··· Supplied data ···
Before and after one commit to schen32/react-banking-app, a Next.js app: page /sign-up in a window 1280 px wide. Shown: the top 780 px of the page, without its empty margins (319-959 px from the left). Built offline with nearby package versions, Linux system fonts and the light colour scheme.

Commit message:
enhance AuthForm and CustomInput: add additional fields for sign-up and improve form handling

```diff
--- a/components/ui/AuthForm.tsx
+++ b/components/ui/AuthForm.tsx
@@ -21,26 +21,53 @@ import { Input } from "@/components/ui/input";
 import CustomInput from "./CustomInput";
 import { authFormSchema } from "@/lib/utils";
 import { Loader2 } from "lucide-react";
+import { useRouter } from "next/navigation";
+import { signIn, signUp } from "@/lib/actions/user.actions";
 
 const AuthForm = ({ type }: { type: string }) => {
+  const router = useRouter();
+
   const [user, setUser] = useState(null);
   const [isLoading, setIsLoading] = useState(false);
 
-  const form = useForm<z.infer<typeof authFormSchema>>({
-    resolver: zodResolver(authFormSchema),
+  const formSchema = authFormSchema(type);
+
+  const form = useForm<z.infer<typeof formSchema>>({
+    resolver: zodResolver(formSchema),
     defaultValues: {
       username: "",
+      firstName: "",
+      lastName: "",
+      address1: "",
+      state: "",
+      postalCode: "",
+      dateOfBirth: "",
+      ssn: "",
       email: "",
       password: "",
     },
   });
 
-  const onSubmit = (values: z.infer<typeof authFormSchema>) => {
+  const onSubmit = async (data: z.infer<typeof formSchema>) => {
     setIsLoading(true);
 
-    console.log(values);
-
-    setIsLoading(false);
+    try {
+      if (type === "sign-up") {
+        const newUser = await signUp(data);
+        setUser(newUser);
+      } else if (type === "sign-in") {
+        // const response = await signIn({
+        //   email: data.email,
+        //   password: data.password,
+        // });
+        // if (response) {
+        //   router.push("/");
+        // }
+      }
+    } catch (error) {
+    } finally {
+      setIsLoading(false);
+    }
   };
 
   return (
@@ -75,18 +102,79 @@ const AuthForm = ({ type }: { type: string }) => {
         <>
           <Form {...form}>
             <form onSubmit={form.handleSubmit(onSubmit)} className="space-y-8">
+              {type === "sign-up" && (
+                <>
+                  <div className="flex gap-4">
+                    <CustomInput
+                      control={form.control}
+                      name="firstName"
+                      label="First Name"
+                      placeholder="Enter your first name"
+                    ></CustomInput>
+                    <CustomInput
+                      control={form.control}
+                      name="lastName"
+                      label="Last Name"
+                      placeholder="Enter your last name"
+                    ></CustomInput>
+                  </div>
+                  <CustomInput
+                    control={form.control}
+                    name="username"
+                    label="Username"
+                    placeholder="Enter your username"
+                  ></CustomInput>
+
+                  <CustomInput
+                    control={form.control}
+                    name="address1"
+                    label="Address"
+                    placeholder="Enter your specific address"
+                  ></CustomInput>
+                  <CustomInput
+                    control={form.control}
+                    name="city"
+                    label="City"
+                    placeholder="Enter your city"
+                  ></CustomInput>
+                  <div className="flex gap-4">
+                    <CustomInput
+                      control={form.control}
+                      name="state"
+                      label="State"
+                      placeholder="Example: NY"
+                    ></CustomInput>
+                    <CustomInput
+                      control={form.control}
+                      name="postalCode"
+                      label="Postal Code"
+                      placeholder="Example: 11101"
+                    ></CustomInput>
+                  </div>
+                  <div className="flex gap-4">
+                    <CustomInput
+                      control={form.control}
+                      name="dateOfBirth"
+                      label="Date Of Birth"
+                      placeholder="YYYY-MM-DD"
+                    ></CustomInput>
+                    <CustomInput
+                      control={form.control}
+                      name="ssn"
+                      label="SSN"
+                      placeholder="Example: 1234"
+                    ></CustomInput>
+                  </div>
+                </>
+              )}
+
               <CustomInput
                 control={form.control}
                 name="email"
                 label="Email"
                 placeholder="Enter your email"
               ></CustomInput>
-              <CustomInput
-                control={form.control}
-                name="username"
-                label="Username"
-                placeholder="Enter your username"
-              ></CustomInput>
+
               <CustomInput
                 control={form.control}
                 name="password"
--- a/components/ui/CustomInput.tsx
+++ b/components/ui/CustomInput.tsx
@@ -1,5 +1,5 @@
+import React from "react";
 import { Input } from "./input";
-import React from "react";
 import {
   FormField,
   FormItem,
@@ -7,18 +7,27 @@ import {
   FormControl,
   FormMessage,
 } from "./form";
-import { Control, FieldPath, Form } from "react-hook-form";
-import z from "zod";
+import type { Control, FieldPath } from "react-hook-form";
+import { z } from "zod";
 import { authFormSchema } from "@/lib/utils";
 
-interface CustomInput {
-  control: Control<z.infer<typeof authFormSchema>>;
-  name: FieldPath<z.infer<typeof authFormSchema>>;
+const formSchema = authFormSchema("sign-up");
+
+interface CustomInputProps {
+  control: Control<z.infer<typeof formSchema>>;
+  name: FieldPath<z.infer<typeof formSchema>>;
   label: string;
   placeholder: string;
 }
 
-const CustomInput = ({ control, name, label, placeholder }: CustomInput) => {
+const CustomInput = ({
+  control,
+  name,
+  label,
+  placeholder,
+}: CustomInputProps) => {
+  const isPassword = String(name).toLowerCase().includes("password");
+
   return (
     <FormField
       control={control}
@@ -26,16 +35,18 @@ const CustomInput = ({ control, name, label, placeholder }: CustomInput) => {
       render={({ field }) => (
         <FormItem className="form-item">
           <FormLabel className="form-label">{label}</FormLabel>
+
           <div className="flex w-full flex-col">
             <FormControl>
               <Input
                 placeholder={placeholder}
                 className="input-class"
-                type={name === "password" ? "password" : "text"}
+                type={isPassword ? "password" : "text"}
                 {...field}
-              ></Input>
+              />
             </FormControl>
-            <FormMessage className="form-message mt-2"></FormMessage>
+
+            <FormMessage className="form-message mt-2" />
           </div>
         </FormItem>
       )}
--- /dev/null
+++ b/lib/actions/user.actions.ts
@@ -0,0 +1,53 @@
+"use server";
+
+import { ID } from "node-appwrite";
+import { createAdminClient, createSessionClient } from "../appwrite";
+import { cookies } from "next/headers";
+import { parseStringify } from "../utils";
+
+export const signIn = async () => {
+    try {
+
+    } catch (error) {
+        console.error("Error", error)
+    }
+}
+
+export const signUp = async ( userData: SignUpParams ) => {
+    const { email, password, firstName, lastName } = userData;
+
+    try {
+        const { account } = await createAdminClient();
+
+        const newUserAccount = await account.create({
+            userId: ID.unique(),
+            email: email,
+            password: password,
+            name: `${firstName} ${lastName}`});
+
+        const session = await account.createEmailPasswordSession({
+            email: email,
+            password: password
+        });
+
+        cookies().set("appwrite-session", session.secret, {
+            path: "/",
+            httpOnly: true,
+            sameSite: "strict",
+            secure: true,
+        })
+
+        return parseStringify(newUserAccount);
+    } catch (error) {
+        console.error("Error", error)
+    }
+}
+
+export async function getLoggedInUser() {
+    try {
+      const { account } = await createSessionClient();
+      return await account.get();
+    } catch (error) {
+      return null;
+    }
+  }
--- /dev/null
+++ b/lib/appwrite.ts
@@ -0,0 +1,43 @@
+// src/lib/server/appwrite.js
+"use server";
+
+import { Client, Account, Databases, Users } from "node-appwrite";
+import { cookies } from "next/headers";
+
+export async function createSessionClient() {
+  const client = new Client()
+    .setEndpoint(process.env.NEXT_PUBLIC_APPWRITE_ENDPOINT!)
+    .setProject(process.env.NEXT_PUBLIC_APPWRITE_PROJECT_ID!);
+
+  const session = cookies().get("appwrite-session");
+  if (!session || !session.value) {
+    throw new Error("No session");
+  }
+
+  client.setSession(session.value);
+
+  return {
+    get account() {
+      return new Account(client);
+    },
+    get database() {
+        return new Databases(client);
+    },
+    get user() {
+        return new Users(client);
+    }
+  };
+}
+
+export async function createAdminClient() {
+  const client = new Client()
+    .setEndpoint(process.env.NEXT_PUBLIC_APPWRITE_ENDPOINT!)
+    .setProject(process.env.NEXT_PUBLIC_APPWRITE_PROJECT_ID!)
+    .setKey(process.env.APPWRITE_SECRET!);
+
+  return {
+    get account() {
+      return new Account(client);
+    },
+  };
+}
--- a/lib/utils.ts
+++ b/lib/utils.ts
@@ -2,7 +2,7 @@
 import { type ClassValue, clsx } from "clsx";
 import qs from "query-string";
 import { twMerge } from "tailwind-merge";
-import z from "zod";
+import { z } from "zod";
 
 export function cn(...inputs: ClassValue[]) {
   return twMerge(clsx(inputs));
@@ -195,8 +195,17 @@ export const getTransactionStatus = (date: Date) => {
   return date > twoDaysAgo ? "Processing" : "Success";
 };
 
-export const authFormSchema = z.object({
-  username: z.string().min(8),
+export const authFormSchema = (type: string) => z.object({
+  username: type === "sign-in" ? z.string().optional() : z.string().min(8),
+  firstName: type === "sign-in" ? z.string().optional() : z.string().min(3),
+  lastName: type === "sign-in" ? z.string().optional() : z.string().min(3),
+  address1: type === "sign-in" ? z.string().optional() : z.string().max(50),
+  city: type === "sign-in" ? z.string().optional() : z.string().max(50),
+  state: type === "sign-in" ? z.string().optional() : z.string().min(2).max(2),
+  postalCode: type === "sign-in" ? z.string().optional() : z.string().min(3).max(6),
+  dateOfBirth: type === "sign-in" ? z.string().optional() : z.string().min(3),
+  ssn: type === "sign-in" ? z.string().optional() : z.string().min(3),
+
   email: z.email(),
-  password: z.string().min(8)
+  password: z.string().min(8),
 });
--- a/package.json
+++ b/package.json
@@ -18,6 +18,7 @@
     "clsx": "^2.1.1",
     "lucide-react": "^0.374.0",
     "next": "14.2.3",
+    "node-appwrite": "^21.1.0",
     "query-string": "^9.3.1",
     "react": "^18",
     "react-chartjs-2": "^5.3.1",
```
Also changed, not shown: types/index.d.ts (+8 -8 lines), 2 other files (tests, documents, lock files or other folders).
···
### Task statement
Your answer should consist of all lines above that include the string "clsx".

### Final answer
 import { type ClassValue, clsx } from "clsx";
   return twMerge(clsx(inputs));
     "clsx": "^2.1.1",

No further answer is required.